Choice’s new partnership with Penn National Gaming added 7,000 hotel rooms to Ascend, a 26 percent increase ford the brand. Cambria Hotels grew by 12 percent over the first quarter. The first three months of the year saw the highest number of hotel openings for Choice’s upscale division in a single quarter.
Labor and Construction Headwinds
Rising construction costs and a labor shortage are just as much of a hot topic at Choice Hotels as they are at the company’s competitors.
“The number one thing we hear from our franchisees is getting the labor they need and into their hotels,” Pacious said.
Some of the cost-savings initiatives deployed earlier in the pandemic like less-frequent housekeeping during a guest stay as well as grab-and-go breakfasts in lieu of a staffed breakfast bar both bring down costs and help with staffing shortages.

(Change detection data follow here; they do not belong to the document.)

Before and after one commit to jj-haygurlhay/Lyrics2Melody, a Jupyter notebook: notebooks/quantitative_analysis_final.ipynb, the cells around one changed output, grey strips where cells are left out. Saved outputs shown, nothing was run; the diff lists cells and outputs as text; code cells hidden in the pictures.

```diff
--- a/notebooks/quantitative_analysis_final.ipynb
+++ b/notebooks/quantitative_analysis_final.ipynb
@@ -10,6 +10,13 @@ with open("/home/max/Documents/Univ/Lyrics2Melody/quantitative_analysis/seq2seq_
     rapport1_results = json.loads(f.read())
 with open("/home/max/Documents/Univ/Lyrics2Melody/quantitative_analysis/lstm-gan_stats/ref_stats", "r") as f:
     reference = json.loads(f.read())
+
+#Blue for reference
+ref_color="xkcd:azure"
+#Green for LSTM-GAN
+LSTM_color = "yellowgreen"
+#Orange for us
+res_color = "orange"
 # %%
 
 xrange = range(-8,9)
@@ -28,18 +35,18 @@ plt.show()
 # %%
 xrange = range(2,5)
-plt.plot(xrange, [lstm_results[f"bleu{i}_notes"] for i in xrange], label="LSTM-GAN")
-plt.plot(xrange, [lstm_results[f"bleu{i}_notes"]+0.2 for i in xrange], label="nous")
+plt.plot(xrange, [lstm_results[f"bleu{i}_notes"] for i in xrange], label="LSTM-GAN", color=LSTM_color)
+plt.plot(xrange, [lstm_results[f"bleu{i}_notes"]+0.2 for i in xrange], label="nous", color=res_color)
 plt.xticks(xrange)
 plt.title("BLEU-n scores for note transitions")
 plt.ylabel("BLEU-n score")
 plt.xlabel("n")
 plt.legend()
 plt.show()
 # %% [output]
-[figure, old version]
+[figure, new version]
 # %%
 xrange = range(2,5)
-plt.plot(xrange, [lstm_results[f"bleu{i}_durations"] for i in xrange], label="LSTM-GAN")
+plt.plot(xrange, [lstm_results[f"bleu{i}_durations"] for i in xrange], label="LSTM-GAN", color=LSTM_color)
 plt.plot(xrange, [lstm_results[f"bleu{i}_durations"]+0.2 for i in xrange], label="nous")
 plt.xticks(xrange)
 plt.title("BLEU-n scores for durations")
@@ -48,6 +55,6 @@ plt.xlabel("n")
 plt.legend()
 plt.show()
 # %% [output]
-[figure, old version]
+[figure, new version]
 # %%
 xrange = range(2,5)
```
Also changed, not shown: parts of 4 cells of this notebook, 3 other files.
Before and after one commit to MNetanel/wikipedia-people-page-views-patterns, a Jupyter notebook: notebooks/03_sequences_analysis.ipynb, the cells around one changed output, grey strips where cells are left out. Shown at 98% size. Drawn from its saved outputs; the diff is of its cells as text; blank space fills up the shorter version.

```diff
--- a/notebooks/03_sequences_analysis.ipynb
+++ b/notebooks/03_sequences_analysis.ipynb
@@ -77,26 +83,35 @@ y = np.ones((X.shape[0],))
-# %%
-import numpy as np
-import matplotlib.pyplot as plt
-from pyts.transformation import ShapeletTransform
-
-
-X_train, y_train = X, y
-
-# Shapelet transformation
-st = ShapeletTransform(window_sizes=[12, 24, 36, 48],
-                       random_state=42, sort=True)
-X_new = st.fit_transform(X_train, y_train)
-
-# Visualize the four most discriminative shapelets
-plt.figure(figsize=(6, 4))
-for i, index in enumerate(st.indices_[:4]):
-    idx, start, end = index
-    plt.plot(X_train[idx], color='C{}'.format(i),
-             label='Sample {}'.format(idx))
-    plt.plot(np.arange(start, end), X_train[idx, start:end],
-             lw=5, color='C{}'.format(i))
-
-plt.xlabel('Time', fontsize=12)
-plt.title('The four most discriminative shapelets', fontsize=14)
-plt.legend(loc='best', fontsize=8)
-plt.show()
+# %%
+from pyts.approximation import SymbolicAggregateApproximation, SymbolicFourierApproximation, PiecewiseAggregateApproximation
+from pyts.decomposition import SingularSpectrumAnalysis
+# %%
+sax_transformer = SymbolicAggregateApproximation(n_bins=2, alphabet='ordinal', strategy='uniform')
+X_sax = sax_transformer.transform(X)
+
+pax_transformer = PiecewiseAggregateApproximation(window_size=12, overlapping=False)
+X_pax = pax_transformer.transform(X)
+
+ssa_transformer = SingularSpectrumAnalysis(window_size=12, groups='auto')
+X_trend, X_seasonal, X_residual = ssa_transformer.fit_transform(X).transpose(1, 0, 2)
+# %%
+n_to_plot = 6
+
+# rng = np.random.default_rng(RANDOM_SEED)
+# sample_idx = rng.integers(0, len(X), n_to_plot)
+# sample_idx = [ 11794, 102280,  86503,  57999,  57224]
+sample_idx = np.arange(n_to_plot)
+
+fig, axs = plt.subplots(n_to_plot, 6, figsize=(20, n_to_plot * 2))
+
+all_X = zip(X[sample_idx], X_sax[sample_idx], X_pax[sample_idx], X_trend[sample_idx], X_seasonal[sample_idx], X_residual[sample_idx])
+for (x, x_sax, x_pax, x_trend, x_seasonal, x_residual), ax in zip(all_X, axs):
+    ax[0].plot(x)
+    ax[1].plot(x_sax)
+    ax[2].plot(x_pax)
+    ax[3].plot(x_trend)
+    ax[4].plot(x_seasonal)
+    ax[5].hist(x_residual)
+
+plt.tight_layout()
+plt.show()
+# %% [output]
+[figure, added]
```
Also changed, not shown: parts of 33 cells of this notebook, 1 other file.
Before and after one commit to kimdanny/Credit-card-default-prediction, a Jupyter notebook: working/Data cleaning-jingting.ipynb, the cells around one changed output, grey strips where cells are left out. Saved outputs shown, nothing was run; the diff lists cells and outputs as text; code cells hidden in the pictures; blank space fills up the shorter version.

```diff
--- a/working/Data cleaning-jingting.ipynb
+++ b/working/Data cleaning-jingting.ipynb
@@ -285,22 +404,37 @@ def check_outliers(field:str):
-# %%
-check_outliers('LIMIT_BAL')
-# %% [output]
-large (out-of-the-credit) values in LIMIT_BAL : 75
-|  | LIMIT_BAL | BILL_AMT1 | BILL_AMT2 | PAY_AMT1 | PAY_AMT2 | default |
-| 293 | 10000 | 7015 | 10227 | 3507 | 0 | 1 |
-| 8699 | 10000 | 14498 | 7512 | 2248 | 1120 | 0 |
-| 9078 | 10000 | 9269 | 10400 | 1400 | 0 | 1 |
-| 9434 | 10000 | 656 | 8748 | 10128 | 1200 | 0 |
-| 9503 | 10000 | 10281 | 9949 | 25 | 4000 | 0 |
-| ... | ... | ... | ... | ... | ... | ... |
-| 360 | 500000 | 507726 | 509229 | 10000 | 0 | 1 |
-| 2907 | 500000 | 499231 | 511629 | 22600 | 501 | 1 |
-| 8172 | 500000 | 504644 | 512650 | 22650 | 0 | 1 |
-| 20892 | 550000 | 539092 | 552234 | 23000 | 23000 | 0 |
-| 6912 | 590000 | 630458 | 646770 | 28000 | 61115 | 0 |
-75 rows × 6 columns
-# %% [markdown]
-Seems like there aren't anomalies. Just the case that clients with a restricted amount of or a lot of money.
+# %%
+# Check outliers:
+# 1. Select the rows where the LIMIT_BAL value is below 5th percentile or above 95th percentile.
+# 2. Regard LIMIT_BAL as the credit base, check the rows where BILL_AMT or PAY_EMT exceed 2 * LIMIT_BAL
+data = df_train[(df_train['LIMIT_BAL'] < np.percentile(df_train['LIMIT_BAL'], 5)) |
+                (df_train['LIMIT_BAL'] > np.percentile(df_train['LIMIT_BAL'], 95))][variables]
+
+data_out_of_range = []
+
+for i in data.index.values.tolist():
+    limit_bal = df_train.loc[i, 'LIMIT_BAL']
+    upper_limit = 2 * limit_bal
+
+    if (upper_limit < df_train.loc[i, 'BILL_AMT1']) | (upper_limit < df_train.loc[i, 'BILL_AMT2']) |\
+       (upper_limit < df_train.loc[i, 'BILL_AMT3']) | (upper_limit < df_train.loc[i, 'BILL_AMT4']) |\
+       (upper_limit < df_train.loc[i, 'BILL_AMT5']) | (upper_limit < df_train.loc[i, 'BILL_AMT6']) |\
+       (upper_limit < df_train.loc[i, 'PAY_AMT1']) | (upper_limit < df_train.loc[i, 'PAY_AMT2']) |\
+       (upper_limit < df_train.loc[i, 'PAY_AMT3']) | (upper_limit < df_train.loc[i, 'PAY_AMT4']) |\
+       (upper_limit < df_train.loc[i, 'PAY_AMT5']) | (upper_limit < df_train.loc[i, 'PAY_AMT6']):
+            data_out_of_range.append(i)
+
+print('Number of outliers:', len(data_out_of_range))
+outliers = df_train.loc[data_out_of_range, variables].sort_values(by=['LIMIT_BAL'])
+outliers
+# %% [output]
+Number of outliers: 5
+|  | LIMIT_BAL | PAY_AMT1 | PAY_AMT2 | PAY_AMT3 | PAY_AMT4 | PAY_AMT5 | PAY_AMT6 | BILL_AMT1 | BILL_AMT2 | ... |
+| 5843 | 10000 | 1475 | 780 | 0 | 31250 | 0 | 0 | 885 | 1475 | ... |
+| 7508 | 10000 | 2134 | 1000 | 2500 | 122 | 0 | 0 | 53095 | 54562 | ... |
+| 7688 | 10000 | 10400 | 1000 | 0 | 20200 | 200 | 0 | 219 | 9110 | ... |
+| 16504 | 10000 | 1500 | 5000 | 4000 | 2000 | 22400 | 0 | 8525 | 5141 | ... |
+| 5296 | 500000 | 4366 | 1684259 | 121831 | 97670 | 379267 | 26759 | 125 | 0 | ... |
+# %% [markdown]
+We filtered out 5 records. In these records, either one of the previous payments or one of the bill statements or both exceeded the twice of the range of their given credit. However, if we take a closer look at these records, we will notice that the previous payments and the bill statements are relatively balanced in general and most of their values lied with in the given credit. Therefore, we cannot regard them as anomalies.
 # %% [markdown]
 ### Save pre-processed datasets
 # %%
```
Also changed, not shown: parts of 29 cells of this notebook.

Pacious attributed the worker shortage squarely on the extra $300 in federal unemployment benefits that runs through early September — an argument many economists and U.S. Secretary of the Treasury Janet Yellen have disagreed with since Friday’s disappointing jobs number.
Leisure and hospitality, which was a bright spot in the report, wouldn’t have had the strong month it did if unemployment benefits were disincentivizing work, Yellen said at a Friday press conference. Wages are typically lower in this sector, but hospitality had its strongest month of job gains since September.
Pacious also pointed to soaring construction costs potentially curtailing developer interest for new construction hotels. Lumbers costs are up more than 6 percent, according to the U.S. Bureau of Labor Statistics. However, Choice Hotels expects the construction cost escalation to cool off.
“As things move forward, hopefully three to four months from now, those construction costs will come down so that the deals pencil out for the types of returns [developers are] looking for,” Pacious said.
Choice Hotels has posted some of its highest occupancy rates since the beginning of the pandemic over the last two months, with several days surpassing a 70 percent average occupancy rate across the entire portfolio.
“We are optimistic that these demand trends will remain elevated, especially throughout summer and will further strengthen the financial health of our franchisees,” said Dominic Dragisich, chief financial officer at Choice Hotels.
Every hotel company is expecting a massive summer spike in demand, but there is less certainty around what happens in the fall and how much of this growth is sustainable.
There is strong momentum heading into the latter part of the year for group bookings, and more tourism drivers like live entertainment are opening up across more U.S. markets. But there is a giant question mark on what the business travel climate will look like after the summer travel season subsides and children are back in school.
Pacious was optimistic there could be some lingering level of flexibility in people’s work schedules that would enable them to continue leisure travel beyond the summer.
“The question is going to be at what point does the bow wave subside into something that’s more normalized,” he added.